Thai calendar Wikipedia disambiguation page

In Thailand, two main calendar systems are used alongside each other: the Thai solar calendar, based on the Gregorian calendar, used for official and most day-to-day purposes, and the Thai lunar calendar, used for traditional events and Buddhist religious practices.

Adoption of the Gregorian calendar

The adoption of the Gregorian Calendar was an event in the modern history of most nations and societies, marking a change from their traditional dating system to the modern dating system that is widely used around the world today. Some countries adopted the new calendar from 1582, some did not do so before the early twentieth century, and others did so at various dates between; however a number continue to use a different civil calendar. For many the new style calendar is only used for civil purposes and the old style calendar remains used in religious contexts. Today, the Gregorian calendar is the world's most widely used civil calendar. During – and for some time after – the change between systems, it has been common to use the terms Old Style and New Style when giving dates, to indicate which calendar was used to reckon them.

References
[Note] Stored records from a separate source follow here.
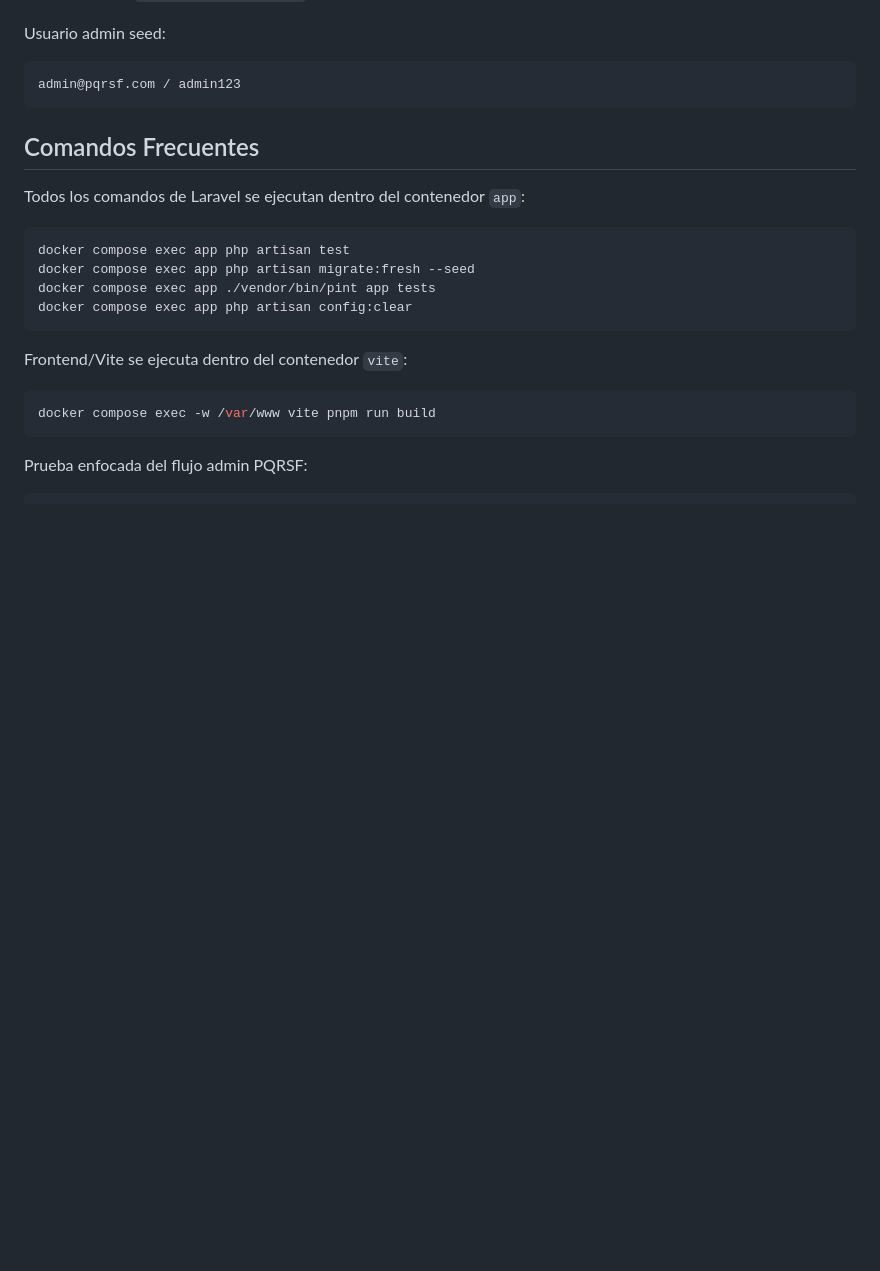
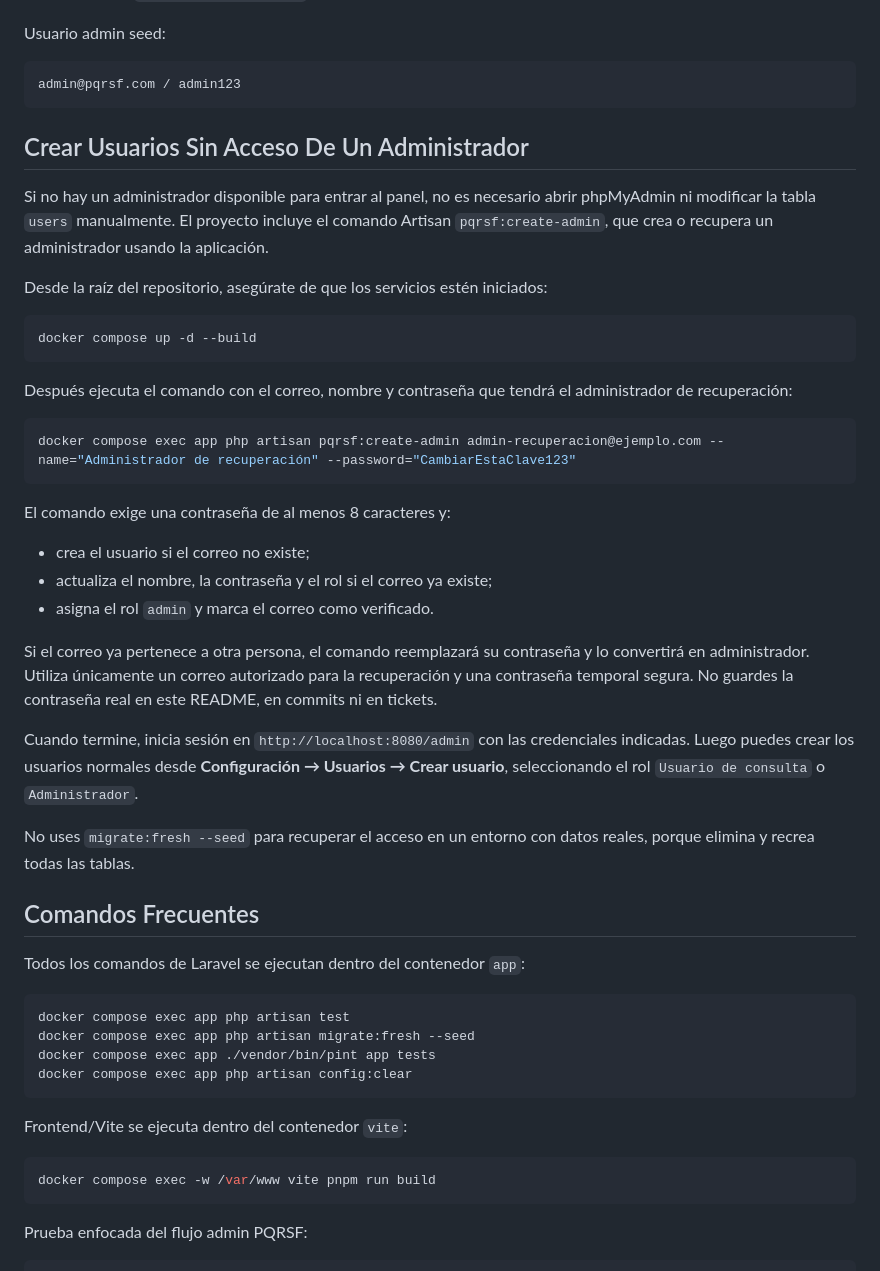
Before and after one commit to edsel9ra/pqrsf-mw, a Markdown page: README.md, the part around the change. Rendered like a GitHub page; blank space fills up the shorter version.

Commit message:
feat: Add step creation without administrator account

````diff
--- a/README.md
+++ b/README.md
@@ -38,6 +38,34 @@ Usuario admin seed:
 ```text
 admin@pqrsf.com / admin123
 ```
+
+## Crear Usuarios Sin Acceso De Un Administrador
+
+Si no hay un administrador disponible para entrar al panel, no es necesario abrir phpMyAdmin ni modificar la tabla `users` manualmente. El proyecto incluye el comando Artisan `pqrsf:create-admin`, que crea o recupera un administrador usando la aplicación.
+
+Desde la raíz del repositorio, asegúrate de que los servicios estén iniciados:
+
+```bash
+docker compose up -d --build
+```
+
+Después ejecuta el comando con el correo, nombre y contraseña que tendrá el administrador de recuperación:
+
+```bash
+docker compose exec app php artisan pqrsf:create-admin admin-recuperacion@ejemplo.com --name="Administrador de recuperación" --password="CambiarEstaClave123"
+```
+
+El comando exige una contraseña de al menos 8 caracteres y:
+
+- crea el usuario si el correo no existe;
+- actualiza el nombre, la contraseña y el rol si el correo ya existe;
+- asigna el rol `admin` y marca el correo como verificado.
+
+Si el correo ya pertenece a otra persona, el comando reemplazará su contraseña y lo convertirá en administrador. Utiliza únicamente un correo autorizado para la recuperación y una contraseña temporal segura. No guardes la contraseña real en este README, en commits ni en tickets.
+
+Cuando termine, inicia sesión en `http://localhost:8080/admin` con las credenciales indicadas. Luego puedes crear los usuarios normales desde **Configuración → Usuarios → Crear usuario**, seleccionando el rol `Usuario de consulta` o `Administrador`.
+
+No uses `migrate:fresh --seed` para recuperar el acceso en un entorno con datos reales, porque elimina y recrea todas las tablas.
 
 ## Comandos Frecuentes
 
````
  1. Sohn, Ho-min (2006). Korean Language in Culture and Society. University of Hawaii Press. 86. ISBN   9780824826949. ...Korean calendars Calendars were adopted from China...
  2. Reingold, Edward (2008). Calendrical Calculations. Cambridge University Press. 269. ISBN   9780521885409. ... Korea used the Chinese calendar for ...
  3. Korean Holidays Archived 2012-07-13 at the Wayback Machine
  4. "한국 설날, 중국 설날 다른 해도 있다". joins.com. 1 February 2008. Archived from the original on 2 March 2018.
  5. Sohn, Ho-min (2006). "Korean Terms for Calendar and Horary Signs, Holidays and Seasons". Korean Language and Culture in Society. University of Hawaii Press. p. 91–92. ISBN   9780824826949.